▸ **PROBLEM REQUIREMENTS**: Go line by line through the data and copy those with the word "Scene".
Start of PROVIDED DATA
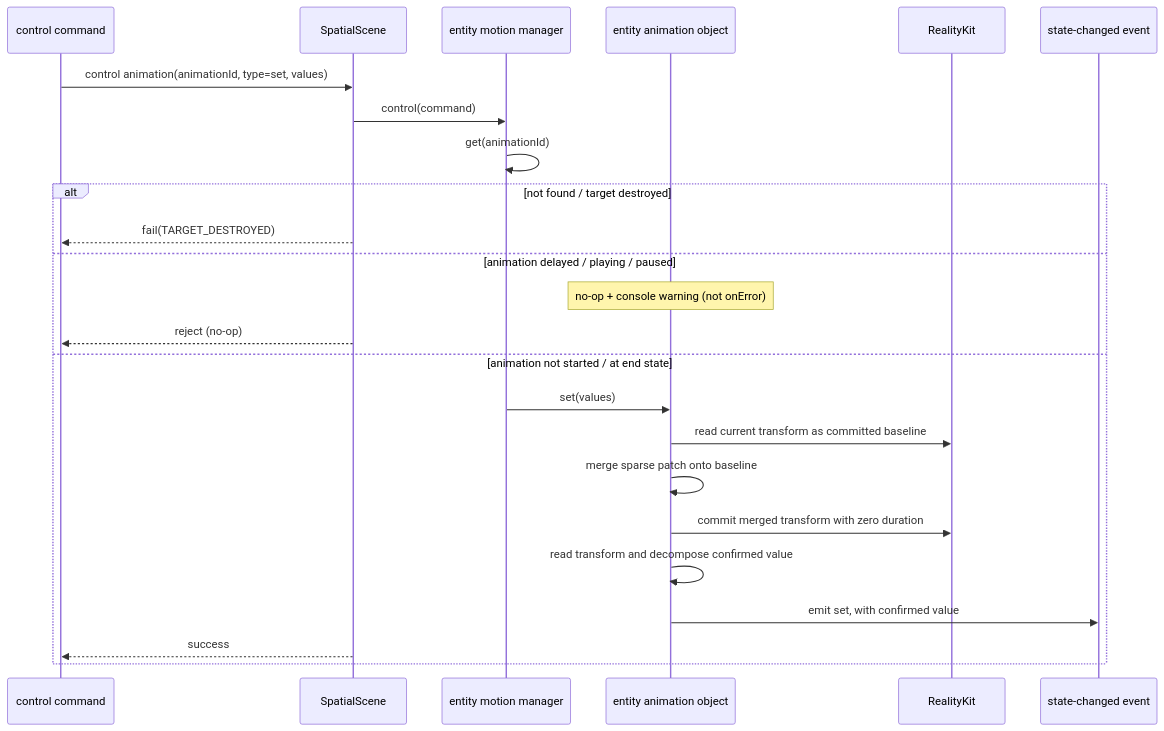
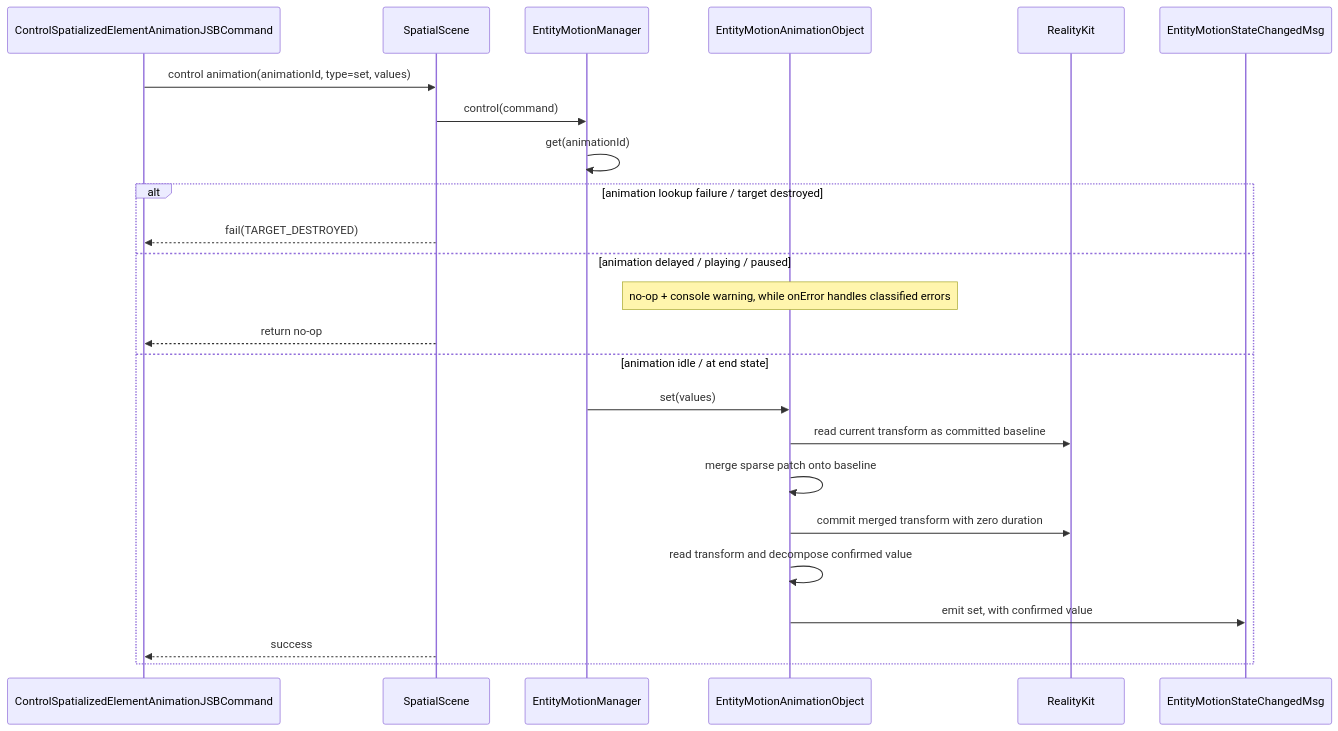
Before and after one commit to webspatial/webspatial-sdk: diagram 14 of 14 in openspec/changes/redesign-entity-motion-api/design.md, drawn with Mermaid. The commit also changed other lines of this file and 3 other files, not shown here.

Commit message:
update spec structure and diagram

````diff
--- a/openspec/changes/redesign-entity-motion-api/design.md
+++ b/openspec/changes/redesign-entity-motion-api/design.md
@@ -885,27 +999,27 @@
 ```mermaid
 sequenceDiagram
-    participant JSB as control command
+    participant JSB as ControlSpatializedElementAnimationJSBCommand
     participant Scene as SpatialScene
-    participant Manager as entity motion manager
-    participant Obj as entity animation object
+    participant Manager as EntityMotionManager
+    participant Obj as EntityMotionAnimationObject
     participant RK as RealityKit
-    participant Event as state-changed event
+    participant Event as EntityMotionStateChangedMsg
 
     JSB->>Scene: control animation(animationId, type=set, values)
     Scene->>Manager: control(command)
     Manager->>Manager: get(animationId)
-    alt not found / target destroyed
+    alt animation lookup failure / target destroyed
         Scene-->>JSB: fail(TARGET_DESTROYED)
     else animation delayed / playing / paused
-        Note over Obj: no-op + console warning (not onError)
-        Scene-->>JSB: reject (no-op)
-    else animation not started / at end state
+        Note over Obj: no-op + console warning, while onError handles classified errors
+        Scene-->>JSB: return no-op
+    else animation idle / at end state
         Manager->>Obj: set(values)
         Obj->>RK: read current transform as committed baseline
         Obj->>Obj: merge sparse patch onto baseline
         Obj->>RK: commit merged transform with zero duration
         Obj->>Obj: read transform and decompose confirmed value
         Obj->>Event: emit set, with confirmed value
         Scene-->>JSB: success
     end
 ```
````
End of PROVIDED DATA
▸ **ANSWER SPACE**:
     participant Scene as SpatialScene
     JSB->>Scene: control animation(animationId, type=set, values)
     Scene->>Manager: control(command)
         Scene-->>JSB: fail(TARGET_DESTROYED)
-        Scene-->>JSB: reject (no-op)
+        Scene-->>JSB: return no-op
         Scene-->>JSB: success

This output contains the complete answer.